(Version difference data)

******************************

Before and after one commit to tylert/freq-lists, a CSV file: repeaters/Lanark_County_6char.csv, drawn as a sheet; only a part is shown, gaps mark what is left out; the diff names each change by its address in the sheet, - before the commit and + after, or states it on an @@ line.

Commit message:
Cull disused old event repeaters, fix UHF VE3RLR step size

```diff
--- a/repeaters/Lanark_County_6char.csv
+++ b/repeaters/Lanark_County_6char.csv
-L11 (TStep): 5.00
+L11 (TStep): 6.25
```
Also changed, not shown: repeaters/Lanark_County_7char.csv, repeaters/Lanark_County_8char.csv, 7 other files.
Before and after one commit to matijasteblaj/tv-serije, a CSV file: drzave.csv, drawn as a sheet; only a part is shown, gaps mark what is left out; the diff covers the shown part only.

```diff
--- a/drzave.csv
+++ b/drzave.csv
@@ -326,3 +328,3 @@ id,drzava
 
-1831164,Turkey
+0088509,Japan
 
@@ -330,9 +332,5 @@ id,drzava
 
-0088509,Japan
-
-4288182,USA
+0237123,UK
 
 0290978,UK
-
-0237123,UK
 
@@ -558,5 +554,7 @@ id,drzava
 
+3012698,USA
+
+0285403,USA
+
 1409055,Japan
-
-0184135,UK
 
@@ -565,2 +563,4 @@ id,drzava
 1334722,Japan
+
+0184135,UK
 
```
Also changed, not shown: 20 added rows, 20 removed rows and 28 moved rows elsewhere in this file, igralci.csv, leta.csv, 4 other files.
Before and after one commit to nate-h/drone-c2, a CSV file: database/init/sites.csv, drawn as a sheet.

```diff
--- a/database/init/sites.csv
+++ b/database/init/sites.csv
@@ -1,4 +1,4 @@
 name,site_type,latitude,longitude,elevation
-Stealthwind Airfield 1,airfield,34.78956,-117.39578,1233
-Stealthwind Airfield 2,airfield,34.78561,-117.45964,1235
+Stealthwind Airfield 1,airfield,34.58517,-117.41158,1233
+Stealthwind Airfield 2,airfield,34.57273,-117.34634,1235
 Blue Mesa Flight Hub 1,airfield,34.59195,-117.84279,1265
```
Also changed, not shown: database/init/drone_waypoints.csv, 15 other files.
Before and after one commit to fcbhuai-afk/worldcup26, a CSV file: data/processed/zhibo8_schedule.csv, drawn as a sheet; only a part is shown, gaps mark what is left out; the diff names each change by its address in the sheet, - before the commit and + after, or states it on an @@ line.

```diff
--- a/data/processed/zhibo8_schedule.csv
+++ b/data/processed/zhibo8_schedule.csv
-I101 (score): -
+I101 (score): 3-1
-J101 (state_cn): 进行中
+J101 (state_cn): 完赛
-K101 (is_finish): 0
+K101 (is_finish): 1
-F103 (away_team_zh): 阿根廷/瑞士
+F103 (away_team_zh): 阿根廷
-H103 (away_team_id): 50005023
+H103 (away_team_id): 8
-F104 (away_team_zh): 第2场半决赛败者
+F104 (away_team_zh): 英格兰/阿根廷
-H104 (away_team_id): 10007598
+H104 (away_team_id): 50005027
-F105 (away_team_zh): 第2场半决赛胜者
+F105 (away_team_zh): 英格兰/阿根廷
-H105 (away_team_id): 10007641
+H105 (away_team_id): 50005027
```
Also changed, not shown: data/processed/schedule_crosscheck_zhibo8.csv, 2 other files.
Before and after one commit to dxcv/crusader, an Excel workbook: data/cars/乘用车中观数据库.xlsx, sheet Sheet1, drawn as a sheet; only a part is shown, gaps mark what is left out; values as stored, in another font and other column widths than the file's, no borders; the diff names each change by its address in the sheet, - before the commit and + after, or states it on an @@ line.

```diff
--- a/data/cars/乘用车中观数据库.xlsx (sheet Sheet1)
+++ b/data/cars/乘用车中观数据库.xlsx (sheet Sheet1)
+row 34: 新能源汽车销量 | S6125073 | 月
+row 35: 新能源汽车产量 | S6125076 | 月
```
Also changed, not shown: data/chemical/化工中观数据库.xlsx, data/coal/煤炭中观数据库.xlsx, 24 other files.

******************************

### [Work to be completed]
Your answer should repeat every entry exactly.

### [Task solution]
Before and after one commit to tylert/freq-lists, a CSV file: repeaters/Lanark_County_6char.csv, drawn as a sheet; only a part is shown, gaps mark what is left out; the diff names each change by its address in the sheet, - before the commit and + after, or states it on an @@ line.

Commit message:
Cull disused old event repeaters, fix UHF VE3RLR step size

```diff
--- a/repeaters/Lanark_County_6char.csv
+++ b/repeaters/Lanark_County_6char.csv
-L11 (TStep): 5.00
+L11 (TStep): 6.25
```
Also changed, not shown: repeaters/Lanark_County_7char.csv, repeaters/Lanark_County_8char.csv, 7 other files.
Before and after one commit to matijasteblaj/tv-serije, a CSV file: drzave.csv, drawn as a sheet; only a part is shown, gaps mark what is left out; the diff covers the shown part only.

```diff
--- a/drzave.csv
+++ b/drzave.csv
@@ -326,3 +328,3 @@ id,drzava
 
-1831164,Turkey
+0088509,Japan
 
@@ -330,9 +332,5 @@ id,drzava
 
-0088509,Japan
-
-4288182,USA
+0237123,UK
 
 0290978,UK
-
-0237123,UK
 
@@ -558,5 +554,7 @@ id,drzava
 
+3012698,USA
+
+0285403,USA
+
 1409055,Japan
-
-0184135,UK
 
@@ -565,2 +563,4 @@ id,drzava
 1334722,Japan
+
+0184135,UK
 
```
Also changed, not shown: 20 added rows, 20 removed rows and 28 moved rows elsewhere in this file, igralci.csv, leta.csv, 4 other files.
Before and after one commit to nate-h/drone-c2, a CSV file: database/init/sites.csv, drawn as a sheet.

```diff
--- a/database/init/sites.csv
+++ b/database/init/sites.csv
@@ -1,4 +1,4 @@
 name,site_type,latitude,longitude,elevation
-Stealthwind Airfield 1,airfield,34.78956,-117.39578,1233
-Stealthwind Airfield 2,airfield,34.78561,-117.45964,1235
+Stealthwind Airfield 1,airfield,34.58517,-117.41158,1233
+Stealthwind Airfield 2,airfield,34.57273,-117.34634,1235
 Blue Mesa Flight Hub 1,airfield,34.59195,-117.84279,1265
```
Also changed, not shown: database/init/drone_waypoints.csv, 15 other files.
Before and after one commit to fcbhuai-afk/worldcup26, a CSV file: data/processed/zhibo8_schedule.csv, drawn as a sheet; only a part is shown, gaps mark what is left out; the diff names each change by its address in the sheet, - before the commit and + after, or states it on an @@ line.

```diff
--- a/data/processed/zhibo8_schedule.csv
+++ b/data/processed/zhibo8_schedule.csv
-I101 (score): -
+I101 (score): 3-1
-J101 (state_cn): 进行中
+J101 (state_cn): 完赛
-K101 (is_finish): 0
+K101 (is_finish): 1
-F103 (away_team_zh): 阿根廷/瑞士
+F103 (away_team_zh): 阿根廷
-H103 (away_team_id): 50005023
+H103 (away_team_id): 8
-F104 (away_team_zh): 第2场半决赛败者
+F104 (away_team_zh): 英格兰/阿根廷
-H104 (away_team_id): 10007598
+H104 (away_team_id): 50005027
-F105 (away_team_zh): 第2场半决赛胜者
+F105 (away_team_zh): 英格兰/阿根廷
-H105 (away_team_id): 10007641
+H105 (away_team_id): 50005027
```
Also changed, not shown: data/processed/schedule_crosscheck_zhibo8.csv, 2 other files.
Before and after one commit to dxcv/crusader, an Excel workbook: data/cars/乘用车中观数据库.xlsx, sheet Sheet1, drawn as a sheet; only a part is shown, gaps mark what is left out; values as stored, in another font and other column widths than the file's, no borders; the diff names each change by its address in the sheet, - before the commit and + after, or states it on an @@ line.

```diff
--- a/data/cars/乘用车中观数据库.xlsx (sheet Sheet1)
+++ b/data/cars/乘用车中观数据库.xlsx (sheet Sheet1)
+row 34: 新能源汽车销量 | S6125073 | 月
+row 35: 新能源汽车产量 | S6125076 | 月
```
Also changed, not shown: data/chemical/化工中观数据库.xlsx, data/coal/煤炭中观数据库.xlsx, 24 other files.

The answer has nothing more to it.